"Regardless (of what happens), we have a new era in Zimbabwe," said Roxanne Lawson, who was among a team of human rights and social justice advocates that traveled to Zimbabwe to observe the recent elections.
Lawson and Imani Countess of the TransAfrica Forum and Briggs Bomba from Africa Action spoke at a public forum Thursday about their findings interviewing Zimbabwean civilians prior to and during the country's historic vote.
"(The election crisis in) Kenya took all of us by surprise," said Countess, drawing parallels to the turmoil experienced by the East African country after its national elections just three months earlier. Many Africa observers had warned that Zimbabwe could face a similar violent fate if its elections were similarly contested.
Countess explained that her group traveled to Zimbabwe not only to observe the election process but also to understand how regular people and nongovernmental organizations in the southern African nation envisioned their future.
Most Zimbabweans communicated an overall sense that "this election more than any other before would create an environment that's more supportive" to a free and fair vote, noted Bomba.
Over the last decade, Zimbabwe President Robert Mugabe's unwavering determination to stay in power has given way to increasingly oppressive politics, flawed elections marred by violence, and a spiraling economic downturn.

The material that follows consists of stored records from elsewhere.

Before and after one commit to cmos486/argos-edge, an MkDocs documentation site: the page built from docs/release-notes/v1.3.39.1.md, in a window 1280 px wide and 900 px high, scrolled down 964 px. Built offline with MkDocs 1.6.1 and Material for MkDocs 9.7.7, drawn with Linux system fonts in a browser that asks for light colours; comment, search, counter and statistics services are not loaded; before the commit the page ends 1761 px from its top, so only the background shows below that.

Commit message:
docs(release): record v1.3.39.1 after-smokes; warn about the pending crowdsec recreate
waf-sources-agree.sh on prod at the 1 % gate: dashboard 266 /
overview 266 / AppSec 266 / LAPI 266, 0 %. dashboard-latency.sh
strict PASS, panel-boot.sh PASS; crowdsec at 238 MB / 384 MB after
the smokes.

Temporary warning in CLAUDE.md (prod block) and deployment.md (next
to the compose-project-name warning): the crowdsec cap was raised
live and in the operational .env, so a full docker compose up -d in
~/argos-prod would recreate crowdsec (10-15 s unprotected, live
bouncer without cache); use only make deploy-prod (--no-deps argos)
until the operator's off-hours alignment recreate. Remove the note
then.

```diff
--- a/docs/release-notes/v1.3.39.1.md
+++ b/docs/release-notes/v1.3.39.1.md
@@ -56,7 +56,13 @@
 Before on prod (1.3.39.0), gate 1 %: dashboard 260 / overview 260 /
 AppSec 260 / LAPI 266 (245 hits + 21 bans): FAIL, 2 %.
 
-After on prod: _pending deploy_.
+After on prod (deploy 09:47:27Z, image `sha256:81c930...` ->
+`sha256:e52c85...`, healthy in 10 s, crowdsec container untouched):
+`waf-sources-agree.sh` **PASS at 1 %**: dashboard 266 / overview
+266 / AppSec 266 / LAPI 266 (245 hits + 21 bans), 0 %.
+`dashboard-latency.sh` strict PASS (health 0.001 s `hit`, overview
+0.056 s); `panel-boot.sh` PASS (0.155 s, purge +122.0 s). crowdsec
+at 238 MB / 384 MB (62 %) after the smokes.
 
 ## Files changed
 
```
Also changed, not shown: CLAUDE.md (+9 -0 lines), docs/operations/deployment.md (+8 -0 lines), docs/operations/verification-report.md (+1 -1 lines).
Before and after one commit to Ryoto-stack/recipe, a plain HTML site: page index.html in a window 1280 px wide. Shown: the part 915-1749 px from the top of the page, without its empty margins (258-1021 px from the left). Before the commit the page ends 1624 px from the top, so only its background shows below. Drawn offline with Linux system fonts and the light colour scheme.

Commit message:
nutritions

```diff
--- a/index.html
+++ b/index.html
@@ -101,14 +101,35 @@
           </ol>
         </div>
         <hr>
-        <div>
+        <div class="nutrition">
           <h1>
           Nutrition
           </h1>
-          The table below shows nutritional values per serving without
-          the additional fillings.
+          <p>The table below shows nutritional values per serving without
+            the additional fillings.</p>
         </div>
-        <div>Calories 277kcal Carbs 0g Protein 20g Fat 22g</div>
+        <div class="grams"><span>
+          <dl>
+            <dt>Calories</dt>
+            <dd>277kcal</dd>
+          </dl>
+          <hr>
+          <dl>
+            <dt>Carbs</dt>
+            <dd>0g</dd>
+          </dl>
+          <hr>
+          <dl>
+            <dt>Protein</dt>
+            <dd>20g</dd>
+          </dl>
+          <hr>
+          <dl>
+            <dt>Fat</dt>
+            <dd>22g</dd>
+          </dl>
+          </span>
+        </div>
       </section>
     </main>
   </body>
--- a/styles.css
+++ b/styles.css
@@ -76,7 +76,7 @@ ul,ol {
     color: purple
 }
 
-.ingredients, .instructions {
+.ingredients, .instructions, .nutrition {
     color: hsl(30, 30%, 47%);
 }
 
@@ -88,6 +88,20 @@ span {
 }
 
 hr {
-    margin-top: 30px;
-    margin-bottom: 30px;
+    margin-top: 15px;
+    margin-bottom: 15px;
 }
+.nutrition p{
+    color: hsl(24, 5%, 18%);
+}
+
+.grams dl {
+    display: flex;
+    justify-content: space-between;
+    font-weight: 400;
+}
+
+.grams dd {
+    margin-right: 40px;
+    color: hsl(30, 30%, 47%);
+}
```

Nonetheless, talks initiated last year between the Movement for Democratic Change (MDC) opposition party and Mugabe's ZANU-PF -- mediated by the Southern African Development Community (SADC) -- had committed the contesting parties to a peaceful election and gained the opposition greater access to media.
The underlying optimism can also be attributed to peoples' overwhelming yearning for change, the advocates said.
In a country where one third of the population receives food aid and inflation stands at 150,000 percent, economic deterioration was the decisive mobilizing factor against the Mugabe regime this year, said Bomba.
Indeed, the people he spoke with simply did not want to continue the daily "struggle to have one or two meals a day, to have their kids go to school, to get fuel to go to a supermarket and buy bread."
As for these "bread and butter" questions, Bomba continued, "civic society felt the MDC was the formation that to the greatest extent carried their own aspirations."
Almost two weeks have passed since the Mar. 29 election, though, and Zimbabweans are still waiting on results in an increasingly tense and unpredictable environment.
"Now, with the level of uncertainty, there are four ways forward," said Lawson.
The first is a coalition or power-sharing government -- "something I have very little faith in," she continued, primarily because the MDC and ZANU-PF have both rejected the possibility of working together.
The second possible scenario is a run-off election. Although this is what the Zimbabwean constitution calls for if neither candidate receives 50 percent of the initial vote, "this doesn't look like it's on the radar screen at all" due to logistical reasons, said Lawson. Furthermore, the MDC said Thursday that it will boycott any run-off, claiming that it rightfully won the presidency in the first round of voting.
Another possibility, with much international support, is an SADC intervention. Zambia has scheduled an emergency meeting for Saturday, which may result in a resolution to bring forth "some sort of proxy government."
Finally, if Saturday's meeting fails and no recount or re-run is called, Lawson believes the MDC will start trying to move forward by seeking to convince people that it is in fact the government elect.
Although Lawson argued Mugabe's grip on power is "as weak as it's ever been," she added to the speculation a rumor that ZANU-PF will keep stalling the announcement of final results for as long as three to six months. During this time, the party would engage in various levels of campaigning, targeting certain sectors of the country and focusing heavily on MDC supporters.
Regardless of which scenario plays out, Lawson maintains Mugabe will certainly leave government with impunity, although this protection will not likely be extended to his associates.
Bomba, however, interjected that his "personal sense is that we're having a situation where Mugabe (has) staged a 'veto coup'...going against the outcome of the process of political participation."
As for now, Zimbabweans wait with anticipation as a local judge has said he will offer a ruling Monday on the release of election results.